> EXERCISE PROMPT
The required result is a line count: how many lines in this data hold the word "relative". Give only that.

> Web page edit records
[Start of section]
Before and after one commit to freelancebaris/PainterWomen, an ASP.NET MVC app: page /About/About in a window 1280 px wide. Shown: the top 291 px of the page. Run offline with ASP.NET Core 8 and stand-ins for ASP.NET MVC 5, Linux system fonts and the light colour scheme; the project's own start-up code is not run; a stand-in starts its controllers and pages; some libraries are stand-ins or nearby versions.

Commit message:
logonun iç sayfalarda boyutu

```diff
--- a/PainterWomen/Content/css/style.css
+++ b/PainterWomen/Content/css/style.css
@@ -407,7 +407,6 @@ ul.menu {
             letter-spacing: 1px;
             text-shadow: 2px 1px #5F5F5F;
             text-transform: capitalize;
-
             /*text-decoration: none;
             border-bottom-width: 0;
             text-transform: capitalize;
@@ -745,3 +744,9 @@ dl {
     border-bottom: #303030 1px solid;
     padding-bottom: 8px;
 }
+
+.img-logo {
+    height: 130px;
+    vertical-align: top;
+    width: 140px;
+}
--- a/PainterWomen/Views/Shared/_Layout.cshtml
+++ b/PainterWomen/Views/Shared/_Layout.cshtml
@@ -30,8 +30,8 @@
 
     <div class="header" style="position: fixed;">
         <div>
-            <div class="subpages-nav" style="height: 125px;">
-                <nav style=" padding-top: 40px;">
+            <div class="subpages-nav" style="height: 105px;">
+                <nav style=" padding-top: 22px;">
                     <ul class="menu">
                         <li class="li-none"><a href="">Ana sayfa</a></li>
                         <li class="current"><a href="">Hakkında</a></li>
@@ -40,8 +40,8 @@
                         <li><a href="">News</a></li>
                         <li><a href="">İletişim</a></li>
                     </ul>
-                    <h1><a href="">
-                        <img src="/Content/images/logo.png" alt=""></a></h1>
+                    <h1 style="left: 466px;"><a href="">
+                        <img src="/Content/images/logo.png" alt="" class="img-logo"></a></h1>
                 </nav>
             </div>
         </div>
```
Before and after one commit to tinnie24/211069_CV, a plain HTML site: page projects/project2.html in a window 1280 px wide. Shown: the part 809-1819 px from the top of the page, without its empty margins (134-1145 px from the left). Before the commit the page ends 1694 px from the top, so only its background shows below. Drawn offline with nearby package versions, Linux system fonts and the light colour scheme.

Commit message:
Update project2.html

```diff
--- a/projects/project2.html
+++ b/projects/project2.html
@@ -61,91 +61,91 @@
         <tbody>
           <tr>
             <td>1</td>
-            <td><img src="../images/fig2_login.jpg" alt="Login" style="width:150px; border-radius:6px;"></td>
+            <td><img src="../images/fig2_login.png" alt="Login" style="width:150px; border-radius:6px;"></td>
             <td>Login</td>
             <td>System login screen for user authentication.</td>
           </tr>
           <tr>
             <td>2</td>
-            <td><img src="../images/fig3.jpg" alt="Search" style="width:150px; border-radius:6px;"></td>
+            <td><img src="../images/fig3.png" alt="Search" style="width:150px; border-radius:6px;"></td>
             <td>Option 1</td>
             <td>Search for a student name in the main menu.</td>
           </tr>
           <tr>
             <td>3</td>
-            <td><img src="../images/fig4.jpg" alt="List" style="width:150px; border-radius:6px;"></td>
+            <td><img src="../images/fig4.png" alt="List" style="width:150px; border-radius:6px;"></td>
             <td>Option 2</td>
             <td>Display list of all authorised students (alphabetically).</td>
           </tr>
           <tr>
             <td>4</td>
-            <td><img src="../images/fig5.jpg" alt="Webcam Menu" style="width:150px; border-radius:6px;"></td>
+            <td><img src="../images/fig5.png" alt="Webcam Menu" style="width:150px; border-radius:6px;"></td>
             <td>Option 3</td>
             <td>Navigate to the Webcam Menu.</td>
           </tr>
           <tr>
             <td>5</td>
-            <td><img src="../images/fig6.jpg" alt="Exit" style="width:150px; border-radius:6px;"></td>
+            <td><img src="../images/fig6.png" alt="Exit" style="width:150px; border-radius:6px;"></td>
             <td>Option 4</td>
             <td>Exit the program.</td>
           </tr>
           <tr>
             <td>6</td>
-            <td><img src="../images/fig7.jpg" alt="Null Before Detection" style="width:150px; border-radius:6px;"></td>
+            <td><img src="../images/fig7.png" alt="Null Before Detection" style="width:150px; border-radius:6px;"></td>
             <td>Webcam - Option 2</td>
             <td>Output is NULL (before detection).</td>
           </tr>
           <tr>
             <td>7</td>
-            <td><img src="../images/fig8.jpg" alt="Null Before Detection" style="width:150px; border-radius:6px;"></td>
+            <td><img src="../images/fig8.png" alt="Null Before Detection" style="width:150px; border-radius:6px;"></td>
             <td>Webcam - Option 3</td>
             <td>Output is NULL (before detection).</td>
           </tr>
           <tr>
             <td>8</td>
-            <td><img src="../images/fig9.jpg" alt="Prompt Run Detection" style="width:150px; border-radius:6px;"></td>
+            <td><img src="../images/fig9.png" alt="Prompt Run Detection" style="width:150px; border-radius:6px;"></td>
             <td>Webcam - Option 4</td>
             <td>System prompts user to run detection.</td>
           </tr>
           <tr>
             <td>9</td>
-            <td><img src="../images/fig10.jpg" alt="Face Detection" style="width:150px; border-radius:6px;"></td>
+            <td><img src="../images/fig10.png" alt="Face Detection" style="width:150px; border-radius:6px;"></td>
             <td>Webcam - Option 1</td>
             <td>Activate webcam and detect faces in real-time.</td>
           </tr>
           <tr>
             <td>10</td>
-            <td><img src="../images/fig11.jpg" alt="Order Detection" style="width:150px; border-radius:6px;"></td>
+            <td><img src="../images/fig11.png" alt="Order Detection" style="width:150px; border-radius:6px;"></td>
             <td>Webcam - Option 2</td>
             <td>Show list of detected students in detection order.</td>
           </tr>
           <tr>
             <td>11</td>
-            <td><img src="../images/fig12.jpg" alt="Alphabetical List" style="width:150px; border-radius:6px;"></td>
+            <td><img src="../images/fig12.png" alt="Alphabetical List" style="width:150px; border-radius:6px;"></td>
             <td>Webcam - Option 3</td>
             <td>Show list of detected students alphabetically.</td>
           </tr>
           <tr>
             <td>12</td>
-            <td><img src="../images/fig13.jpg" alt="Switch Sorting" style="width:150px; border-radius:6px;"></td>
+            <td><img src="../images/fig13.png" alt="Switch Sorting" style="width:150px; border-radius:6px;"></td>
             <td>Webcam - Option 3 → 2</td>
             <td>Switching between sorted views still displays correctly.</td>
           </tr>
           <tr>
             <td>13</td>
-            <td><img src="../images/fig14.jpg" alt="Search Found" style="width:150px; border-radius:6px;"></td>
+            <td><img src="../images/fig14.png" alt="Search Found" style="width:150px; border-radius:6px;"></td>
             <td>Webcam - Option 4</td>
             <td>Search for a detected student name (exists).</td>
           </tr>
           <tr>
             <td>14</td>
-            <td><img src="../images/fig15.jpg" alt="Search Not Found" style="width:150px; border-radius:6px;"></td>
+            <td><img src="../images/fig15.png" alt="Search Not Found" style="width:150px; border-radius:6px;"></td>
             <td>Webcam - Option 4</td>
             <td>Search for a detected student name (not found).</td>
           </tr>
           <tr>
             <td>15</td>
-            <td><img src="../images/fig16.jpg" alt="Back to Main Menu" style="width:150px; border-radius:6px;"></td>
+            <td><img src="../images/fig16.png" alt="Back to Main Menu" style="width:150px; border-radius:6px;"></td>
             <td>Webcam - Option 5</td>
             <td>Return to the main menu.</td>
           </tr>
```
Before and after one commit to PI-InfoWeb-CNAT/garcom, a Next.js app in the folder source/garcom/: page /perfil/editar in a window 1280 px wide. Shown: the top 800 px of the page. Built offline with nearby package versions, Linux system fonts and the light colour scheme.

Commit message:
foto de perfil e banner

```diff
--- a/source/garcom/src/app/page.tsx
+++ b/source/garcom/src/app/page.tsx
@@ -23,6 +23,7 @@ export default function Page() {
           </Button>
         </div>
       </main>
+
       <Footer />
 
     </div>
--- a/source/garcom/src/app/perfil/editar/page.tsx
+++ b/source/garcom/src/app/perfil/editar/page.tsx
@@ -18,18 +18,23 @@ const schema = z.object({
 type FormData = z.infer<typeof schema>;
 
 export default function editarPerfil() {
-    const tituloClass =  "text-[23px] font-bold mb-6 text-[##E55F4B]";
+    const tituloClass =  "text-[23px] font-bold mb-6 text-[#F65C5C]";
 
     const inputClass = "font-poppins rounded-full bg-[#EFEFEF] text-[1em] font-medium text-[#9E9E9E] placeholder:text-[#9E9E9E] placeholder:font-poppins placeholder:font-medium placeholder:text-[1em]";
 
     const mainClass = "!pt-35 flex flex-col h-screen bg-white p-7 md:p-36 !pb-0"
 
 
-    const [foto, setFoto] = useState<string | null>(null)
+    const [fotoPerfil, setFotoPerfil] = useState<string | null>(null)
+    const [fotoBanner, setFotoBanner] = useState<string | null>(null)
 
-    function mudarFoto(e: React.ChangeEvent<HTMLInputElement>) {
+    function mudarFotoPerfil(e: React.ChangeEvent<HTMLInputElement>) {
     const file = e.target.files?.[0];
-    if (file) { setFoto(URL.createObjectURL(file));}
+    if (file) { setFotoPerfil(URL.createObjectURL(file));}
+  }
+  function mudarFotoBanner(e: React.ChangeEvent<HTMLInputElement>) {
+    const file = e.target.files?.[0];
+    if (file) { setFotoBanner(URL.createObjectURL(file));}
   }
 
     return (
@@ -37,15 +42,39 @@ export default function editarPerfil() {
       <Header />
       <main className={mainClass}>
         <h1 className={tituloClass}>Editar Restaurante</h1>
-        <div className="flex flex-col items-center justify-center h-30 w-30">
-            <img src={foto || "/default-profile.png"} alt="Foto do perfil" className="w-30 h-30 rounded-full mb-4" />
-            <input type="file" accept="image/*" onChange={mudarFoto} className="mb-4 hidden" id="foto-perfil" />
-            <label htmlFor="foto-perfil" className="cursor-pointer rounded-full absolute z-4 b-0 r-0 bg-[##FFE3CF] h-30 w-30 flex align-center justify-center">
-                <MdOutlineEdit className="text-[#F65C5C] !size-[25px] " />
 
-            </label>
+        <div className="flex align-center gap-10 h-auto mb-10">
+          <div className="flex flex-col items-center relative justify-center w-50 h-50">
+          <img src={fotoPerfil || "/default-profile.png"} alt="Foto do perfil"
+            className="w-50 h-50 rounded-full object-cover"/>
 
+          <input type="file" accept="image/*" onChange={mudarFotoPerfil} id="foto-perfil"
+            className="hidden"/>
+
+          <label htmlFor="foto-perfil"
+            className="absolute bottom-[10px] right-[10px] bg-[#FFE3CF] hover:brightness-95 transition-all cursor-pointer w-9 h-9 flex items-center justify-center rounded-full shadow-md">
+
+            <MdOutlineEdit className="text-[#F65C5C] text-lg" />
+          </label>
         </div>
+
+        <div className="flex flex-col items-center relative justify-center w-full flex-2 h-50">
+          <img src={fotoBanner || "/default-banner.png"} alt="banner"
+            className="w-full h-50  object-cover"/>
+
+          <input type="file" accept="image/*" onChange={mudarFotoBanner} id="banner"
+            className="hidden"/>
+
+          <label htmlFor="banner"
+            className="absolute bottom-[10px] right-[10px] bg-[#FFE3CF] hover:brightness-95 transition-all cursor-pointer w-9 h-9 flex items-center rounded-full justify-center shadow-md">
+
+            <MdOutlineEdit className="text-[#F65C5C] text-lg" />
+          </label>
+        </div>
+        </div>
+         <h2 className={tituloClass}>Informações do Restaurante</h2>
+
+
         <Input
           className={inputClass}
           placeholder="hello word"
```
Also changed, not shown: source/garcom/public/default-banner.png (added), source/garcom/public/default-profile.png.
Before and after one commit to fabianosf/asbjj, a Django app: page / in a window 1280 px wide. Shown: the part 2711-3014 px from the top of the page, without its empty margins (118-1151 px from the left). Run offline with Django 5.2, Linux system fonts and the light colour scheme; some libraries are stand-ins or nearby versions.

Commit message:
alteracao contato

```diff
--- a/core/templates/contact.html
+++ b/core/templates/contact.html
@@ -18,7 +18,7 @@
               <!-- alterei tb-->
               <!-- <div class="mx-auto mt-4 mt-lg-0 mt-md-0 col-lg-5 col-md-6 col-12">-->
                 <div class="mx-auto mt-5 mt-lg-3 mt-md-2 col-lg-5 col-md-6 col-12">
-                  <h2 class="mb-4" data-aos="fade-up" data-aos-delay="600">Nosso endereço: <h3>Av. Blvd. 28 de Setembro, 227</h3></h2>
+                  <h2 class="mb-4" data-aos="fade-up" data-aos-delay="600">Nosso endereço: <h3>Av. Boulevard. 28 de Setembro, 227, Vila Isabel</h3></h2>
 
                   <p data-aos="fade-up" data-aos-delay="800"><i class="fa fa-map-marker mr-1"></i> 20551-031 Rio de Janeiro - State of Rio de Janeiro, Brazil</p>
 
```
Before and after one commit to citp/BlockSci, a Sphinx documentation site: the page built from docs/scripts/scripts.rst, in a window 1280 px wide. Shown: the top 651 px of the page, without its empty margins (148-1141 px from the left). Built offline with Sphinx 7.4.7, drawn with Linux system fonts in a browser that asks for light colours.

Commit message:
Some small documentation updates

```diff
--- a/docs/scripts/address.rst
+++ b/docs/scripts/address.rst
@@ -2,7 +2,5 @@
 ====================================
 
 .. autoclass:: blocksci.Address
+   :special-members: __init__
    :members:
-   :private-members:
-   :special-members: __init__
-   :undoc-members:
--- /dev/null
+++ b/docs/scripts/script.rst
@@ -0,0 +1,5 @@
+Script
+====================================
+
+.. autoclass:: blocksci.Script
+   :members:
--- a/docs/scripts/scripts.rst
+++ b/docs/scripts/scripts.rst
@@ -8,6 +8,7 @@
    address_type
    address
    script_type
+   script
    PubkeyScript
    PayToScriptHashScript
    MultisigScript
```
[End of section]
> ANSWER SECTION
2